● **Exercise data**
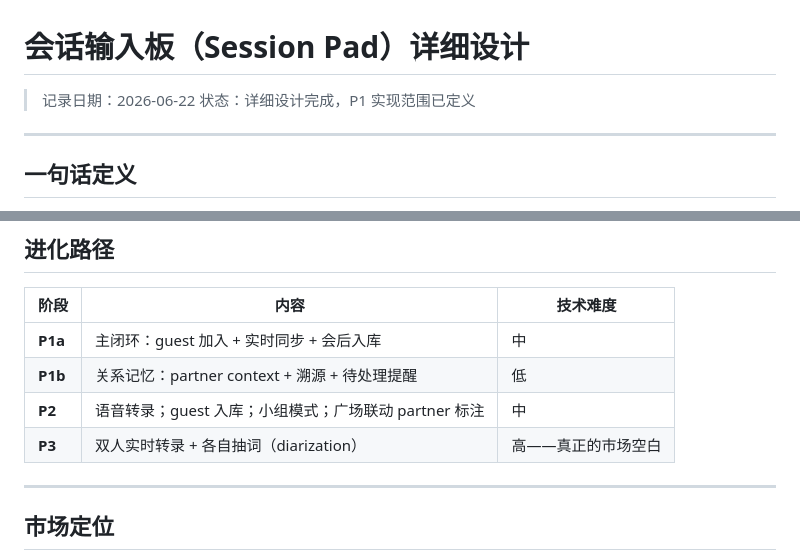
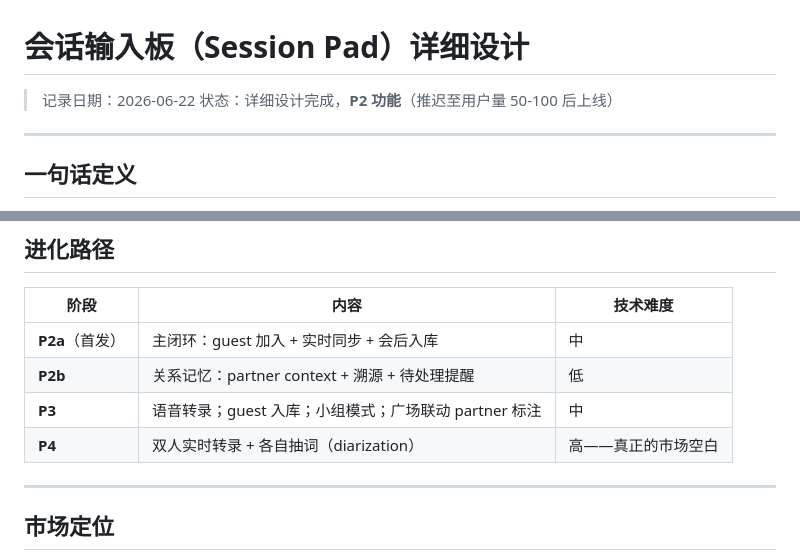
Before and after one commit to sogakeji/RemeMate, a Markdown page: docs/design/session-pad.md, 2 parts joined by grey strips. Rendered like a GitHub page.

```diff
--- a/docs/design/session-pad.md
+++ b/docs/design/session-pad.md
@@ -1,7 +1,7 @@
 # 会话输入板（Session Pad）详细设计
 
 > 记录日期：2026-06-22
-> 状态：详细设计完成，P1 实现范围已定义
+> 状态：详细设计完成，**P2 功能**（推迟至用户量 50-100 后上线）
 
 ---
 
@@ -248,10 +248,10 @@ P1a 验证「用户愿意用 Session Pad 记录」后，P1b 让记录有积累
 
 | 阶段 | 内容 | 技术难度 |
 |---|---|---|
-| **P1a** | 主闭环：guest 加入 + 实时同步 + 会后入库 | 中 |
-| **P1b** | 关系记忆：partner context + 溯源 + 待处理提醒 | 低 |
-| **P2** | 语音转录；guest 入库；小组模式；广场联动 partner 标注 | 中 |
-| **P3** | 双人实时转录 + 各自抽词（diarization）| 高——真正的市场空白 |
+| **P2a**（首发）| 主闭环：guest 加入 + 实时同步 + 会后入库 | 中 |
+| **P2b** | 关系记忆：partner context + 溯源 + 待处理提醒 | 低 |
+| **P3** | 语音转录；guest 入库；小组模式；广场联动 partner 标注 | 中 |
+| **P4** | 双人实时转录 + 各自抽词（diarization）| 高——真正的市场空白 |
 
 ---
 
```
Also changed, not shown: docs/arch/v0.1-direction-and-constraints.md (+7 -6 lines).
* * *
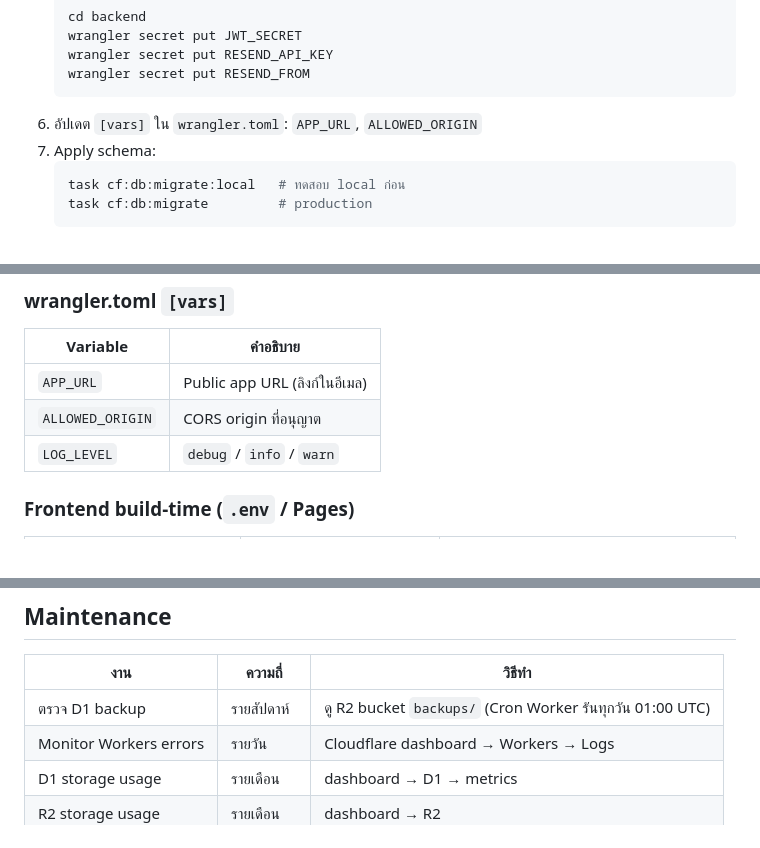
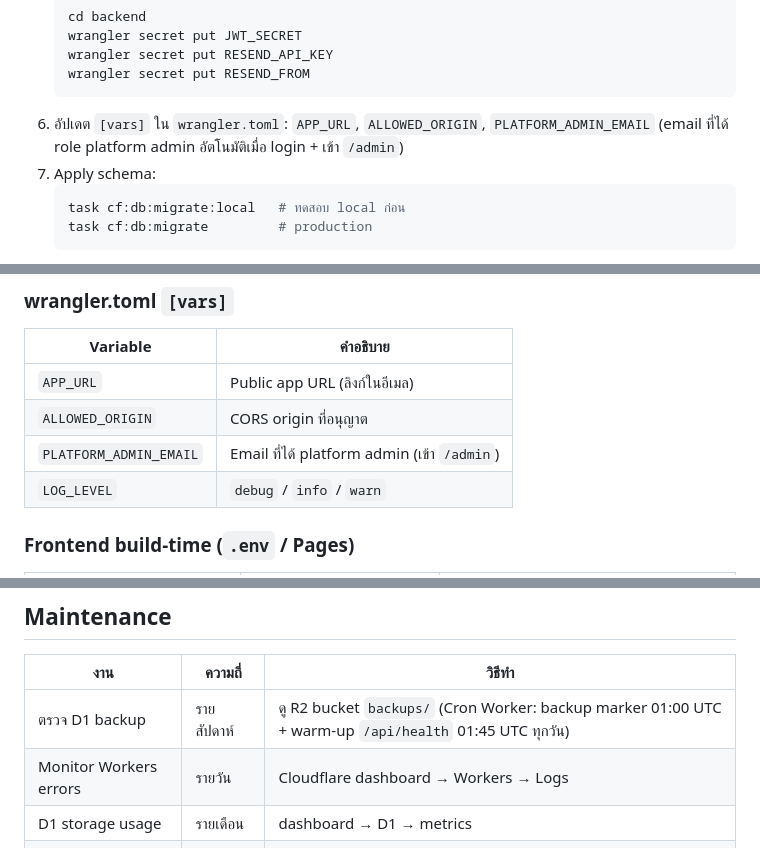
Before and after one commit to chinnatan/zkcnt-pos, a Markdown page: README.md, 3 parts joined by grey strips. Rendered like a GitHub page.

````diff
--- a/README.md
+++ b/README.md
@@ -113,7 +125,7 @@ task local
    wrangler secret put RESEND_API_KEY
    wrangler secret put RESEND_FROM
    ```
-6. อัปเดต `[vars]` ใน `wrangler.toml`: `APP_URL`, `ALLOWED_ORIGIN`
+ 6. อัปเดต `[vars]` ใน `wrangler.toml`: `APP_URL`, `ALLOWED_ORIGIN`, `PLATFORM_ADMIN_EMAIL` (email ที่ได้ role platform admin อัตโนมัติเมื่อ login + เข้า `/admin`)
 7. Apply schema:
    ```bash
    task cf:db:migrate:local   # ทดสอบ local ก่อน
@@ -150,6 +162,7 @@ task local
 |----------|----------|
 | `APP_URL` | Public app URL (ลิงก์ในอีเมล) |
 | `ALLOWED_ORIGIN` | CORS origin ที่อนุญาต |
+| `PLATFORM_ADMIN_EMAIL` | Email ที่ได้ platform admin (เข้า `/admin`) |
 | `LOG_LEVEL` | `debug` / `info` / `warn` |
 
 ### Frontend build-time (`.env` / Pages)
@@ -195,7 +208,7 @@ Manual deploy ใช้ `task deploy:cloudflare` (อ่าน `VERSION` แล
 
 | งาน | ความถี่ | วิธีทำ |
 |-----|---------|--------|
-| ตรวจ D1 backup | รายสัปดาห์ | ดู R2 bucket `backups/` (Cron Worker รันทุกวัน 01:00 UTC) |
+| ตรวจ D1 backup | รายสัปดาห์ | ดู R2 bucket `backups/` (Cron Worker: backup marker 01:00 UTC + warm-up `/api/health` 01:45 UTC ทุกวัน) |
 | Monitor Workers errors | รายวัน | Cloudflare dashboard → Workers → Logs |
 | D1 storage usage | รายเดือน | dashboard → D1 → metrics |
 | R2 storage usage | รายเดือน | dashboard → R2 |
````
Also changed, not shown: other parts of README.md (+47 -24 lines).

● **Task statement**
Starting at the line with "Before and after one commit to sogakeji/RemeMate, a" and ending at the line with "(+7 -6 lines).", print each line of the listing above exactly, with no other lines.

● **Finished exercise**
Before and after one commit to sogakeji/RemeMate, a Markdown page: docs/design/session-pad.md, 2 parts joined by grey strips. Rendered like a GitHub page.

```diff
--- a/docs/design/session-pad.md
+++ b/docs/design/session-pad.md
@@ -1,7 +1,7 @@
 # 会话输入板（Session Pad）详细设计
 
 > 记录日期：2026-06-22
-> 状态：详细设计完成，P1 实现范围已定义
+> 状态：详细设计完成，**P2 功能**（推迟至用户量 50-100 后上线）
 
 ---
 
@@ -248,10 +248,10 @@ P1a 验证「用户愿意用 Session Pad 记录」后，P1b 让记录有积累
 
 | 阶段 | 内容 | 技术难度 |
 |---|---|---|
-| **P1a** | 主闭环：guest 加入 + 实时同步 + 会后入库 | 中 |
-| **P1b** | 关系记忆：partner context + 溯源 + 待处理提醒 | 低 |
-| **P2** | 语音转录；guest 入库；小组模式；广场联动 partner 标注 | 中 |
-| **P3** | 双人实时转录 + 各自抽词（diarization）| 高——真正的市场空白 |
+| **P2a**（首发）| 主闭环：guest 加入 + 实时同步 + 会后入库 | 中 |
+| **P2b** | 关系记忆：partner context + 溯源 + 待处理提醒 | 低 |
+| **P3** | 语音转录；guest 入库；小组模式；广场联动 partner 标注 | 中 |
+| **P4** | 双人实时转录 + 各自抽词（diarization）| 高——真正的市场空白 |
 
 ---
 
```
Also changed, not shown: docs/arch/v0.1-direction-and-constraints.md (+7 -6 lines).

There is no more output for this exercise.